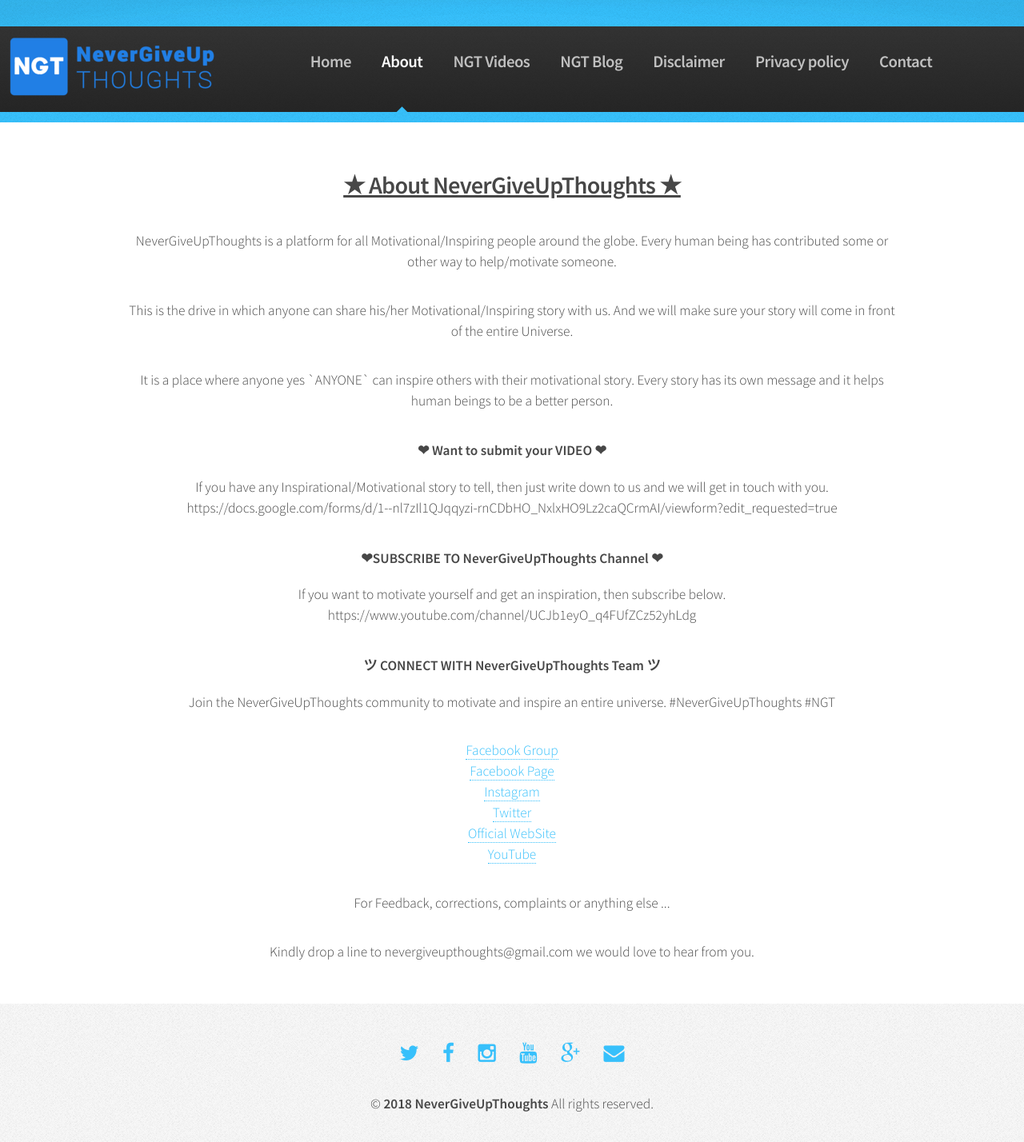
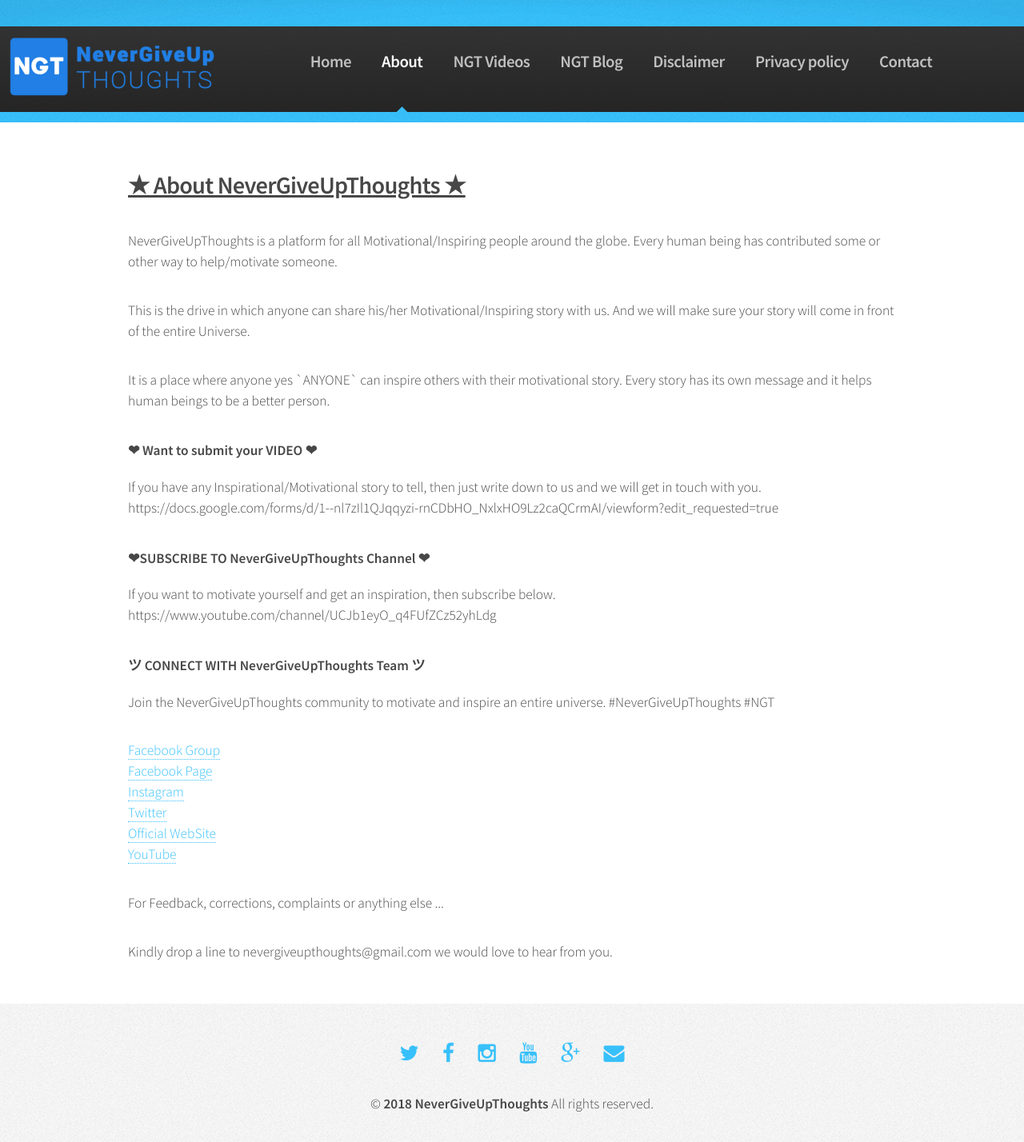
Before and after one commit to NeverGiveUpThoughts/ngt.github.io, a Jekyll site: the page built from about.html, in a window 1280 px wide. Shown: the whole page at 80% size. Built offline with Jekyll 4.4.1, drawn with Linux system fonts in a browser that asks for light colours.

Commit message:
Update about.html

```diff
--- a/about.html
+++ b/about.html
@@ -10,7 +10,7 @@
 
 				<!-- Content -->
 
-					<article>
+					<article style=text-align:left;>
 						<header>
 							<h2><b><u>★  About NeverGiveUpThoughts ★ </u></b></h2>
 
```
-*-*-
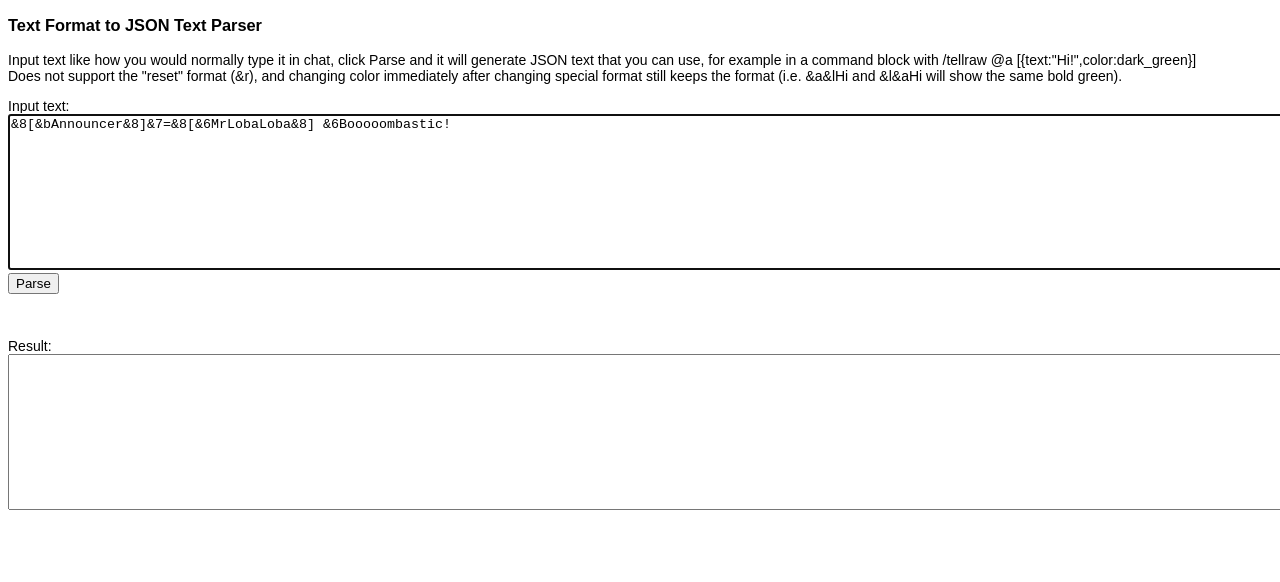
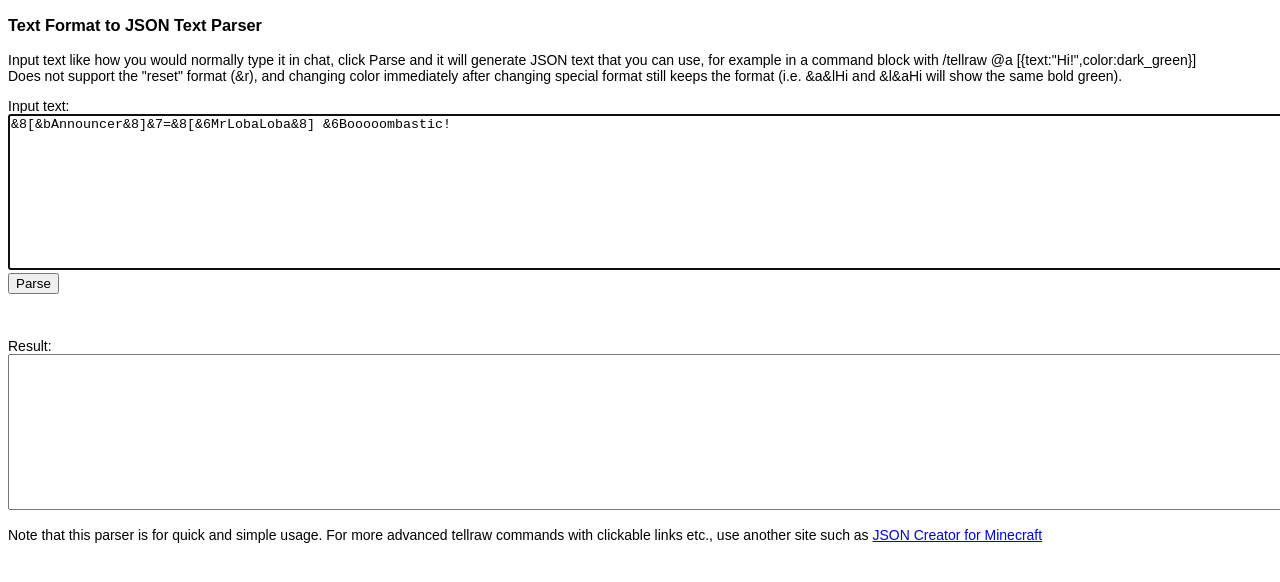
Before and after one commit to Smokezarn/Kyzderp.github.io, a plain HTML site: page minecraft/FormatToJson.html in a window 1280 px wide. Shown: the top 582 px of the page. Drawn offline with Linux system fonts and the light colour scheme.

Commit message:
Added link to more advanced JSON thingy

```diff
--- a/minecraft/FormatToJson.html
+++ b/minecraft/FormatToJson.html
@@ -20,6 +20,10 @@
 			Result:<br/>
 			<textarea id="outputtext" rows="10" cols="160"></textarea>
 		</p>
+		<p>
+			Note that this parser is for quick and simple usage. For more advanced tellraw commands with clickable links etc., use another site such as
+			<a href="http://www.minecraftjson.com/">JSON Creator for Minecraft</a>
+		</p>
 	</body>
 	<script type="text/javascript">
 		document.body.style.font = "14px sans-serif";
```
-*-*-
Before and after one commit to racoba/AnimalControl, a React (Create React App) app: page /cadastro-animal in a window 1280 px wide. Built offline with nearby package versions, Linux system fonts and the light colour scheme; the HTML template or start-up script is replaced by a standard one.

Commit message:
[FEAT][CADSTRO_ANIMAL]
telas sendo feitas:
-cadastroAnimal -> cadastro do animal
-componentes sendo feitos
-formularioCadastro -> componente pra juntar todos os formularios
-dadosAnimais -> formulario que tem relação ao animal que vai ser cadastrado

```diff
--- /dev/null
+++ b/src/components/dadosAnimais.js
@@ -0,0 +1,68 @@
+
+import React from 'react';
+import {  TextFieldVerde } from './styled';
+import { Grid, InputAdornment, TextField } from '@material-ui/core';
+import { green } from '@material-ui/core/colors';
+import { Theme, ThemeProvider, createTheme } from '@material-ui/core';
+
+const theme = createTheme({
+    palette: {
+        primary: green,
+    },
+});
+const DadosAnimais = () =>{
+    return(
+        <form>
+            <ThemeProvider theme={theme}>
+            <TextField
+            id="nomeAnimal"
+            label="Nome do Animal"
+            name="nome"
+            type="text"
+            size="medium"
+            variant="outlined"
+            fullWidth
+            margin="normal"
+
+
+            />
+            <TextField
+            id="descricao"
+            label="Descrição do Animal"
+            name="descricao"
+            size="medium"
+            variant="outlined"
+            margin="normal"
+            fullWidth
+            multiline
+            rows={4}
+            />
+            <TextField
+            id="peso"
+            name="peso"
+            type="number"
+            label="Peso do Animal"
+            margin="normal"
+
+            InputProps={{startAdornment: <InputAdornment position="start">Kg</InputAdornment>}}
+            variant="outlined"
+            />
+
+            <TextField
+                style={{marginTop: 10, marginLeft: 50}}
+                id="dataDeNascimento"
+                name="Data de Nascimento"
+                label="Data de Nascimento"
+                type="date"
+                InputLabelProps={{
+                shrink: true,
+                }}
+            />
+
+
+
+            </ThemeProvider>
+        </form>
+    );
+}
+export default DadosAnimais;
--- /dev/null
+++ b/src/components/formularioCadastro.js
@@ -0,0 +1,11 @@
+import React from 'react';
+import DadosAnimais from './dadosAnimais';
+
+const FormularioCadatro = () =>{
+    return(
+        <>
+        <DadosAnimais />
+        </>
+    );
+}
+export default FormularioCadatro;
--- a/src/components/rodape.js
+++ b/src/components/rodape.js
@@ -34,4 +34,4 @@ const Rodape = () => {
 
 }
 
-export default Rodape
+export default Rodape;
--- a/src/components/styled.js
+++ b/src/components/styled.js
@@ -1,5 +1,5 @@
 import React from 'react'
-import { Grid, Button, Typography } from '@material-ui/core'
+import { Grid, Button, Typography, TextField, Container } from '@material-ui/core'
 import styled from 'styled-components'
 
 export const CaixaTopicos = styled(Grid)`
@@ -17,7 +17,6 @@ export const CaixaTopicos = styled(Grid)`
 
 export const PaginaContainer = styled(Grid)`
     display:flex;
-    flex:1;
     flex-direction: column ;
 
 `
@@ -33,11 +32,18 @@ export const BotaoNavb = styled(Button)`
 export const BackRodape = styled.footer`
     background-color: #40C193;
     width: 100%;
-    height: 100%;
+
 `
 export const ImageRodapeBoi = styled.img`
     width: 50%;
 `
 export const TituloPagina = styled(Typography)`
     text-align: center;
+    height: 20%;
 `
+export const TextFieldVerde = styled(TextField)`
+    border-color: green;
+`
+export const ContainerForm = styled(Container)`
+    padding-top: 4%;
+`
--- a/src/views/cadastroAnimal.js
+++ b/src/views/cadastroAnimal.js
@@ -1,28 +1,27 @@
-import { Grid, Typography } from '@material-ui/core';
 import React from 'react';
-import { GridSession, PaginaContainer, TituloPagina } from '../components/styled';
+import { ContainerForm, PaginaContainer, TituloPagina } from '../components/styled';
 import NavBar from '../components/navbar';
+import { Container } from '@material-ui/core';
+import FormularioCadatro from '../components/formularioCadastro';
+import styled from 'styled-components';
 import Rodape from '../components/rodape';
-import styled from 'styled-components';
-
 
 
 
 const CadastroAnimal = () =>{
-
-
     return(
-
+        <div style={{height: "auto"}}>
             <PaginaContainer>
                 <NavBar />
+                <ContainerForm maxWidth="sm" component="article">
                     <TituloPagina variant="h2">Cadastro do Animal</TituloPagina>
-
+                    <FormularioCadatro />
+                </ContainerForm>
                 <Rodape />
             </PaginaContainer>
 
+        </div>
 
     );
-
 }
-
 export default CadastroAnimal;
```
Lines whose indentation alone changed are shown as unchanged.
-*-*-
* ACTIVITY *
Say how many lines in the records contain the word "ContainerForm". Nothing but the number is required.

* ANSWER FOR THIS EXERCISE *
4